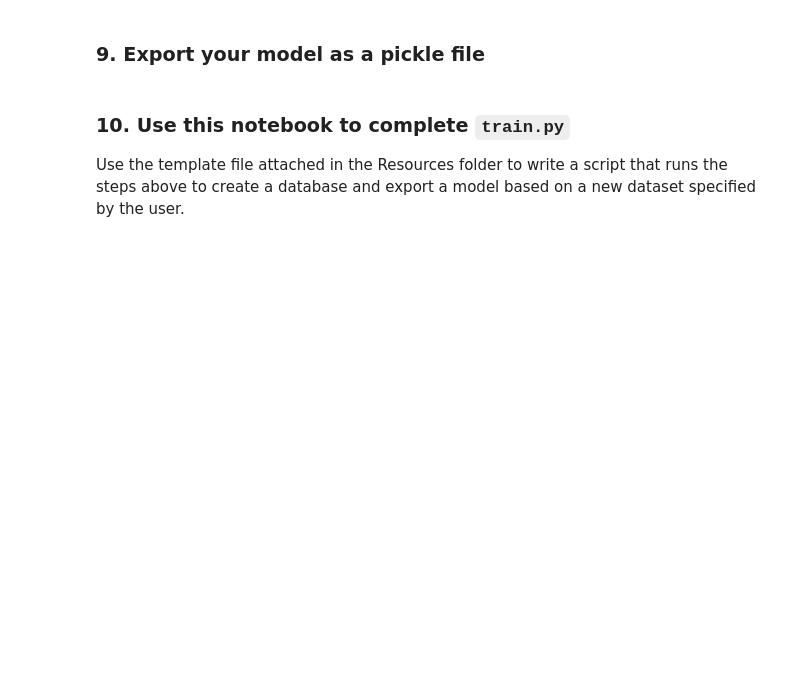
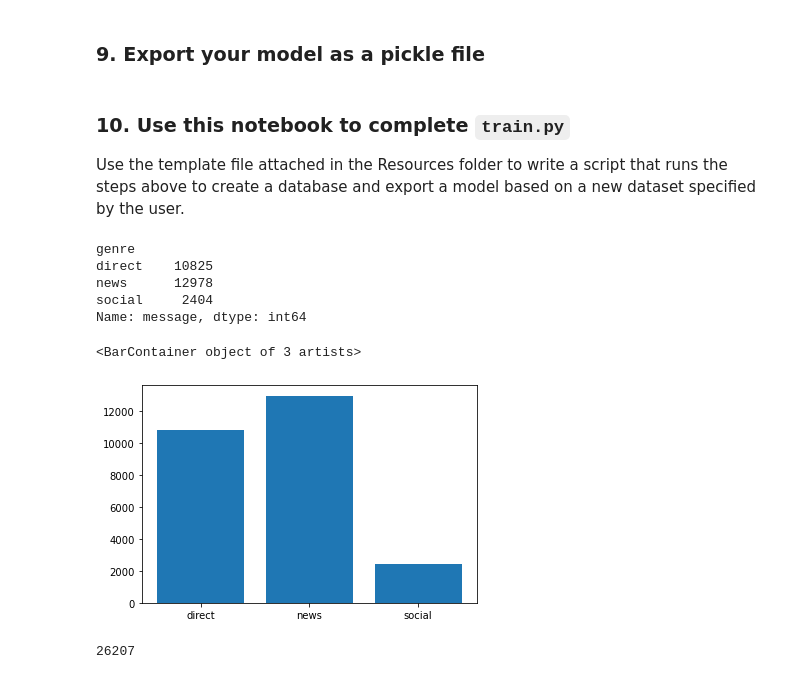
Before and after one commit to sjhaluck/Disaster-Response-Classifier, a Jupyter notebook: ML Pipeline Preparation.ipynb, the cells around one changed output. Cells and saved outputs as stored; diff of their text form; code cells hidden in the pictures; blank space fills up the shorter version.

Commit message:
feat: explore data manipulation for visualization in webapp with Plotly

```diff
--- a/ML Pipeline Preparation.ipynb
+++ b/ML Pipeline Preparation.ipynb
@@ -263,0 +287,23 @@ Use the template file attached in the Resources folder to write a script that ru
+# %%
+engine = create_engine('sqlite:///DisasterResponse.db')
+df = pd.read_sql_table('DisasterResponse', engine)
+# %%
+genre_counts = df.groupby('genre').count()['message']
+genre_names = list(genre_counts.index)
+# %%
+genre_counts
+# %% [output]
+genre
+direct    10825
+news      12978
+social     2404
+Name: message, dtype: int64
+# %%
+plt.bar(genre_names, genre_counts)
+# %% [output]
+<BarContainer object of 3 artists>
+[figure, added]
+# %%
+df.shape[0]
+# %% [output]
+26207
```
Also changed, not shown: parts of 21 cells of this notebook.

---------------

* Assigned task
Without the pictures, please output every record exactly.

* Solution for this task
Before and after one commit to sjhaluck/Disaster-Response-Classifier, a Jupyter notebook: ML Pipeline Preparation.ipynb, the cells around one changed output. Cells and saved outputs as stored; diff of their text form; code cells hidden in the pictures; blank space fills up the shorter version.

Commit message:
feat: explore data manipulation for visualization in webapp with Plotly

```diff
--- a/ML Pipeline Preparation.ipynb
+++ b/ML Pipeline Preparation.ipynb
@@ -263,0 +287,23 @@ Use the template file attached in the Resources folder to write a script that ru
+# %%
+engine = create_engine('sqlite:///DisasterResponse.db')
+df = pd.read_sql_table('DisasterResponse', engine)
+# %%
+genre_counts = df.groupby('genre').count()['message']
+genre_names = list(genre_counts.index)
+# %%
+genre_counts
+# %% [output]
+genre
+direct    10825
+news      12978
+social     2404
+Name: message, dtype: int64
+# %%
+plt.bar(genre_names, genre_counts)
+# %% [output]
+<BarContainer object of 3 artists>
+[figure, added]
+# %%
+df.shape[0]
+# %% [output]
+26207
```
Also changed, not shown: parts of 21 cells of this notebook.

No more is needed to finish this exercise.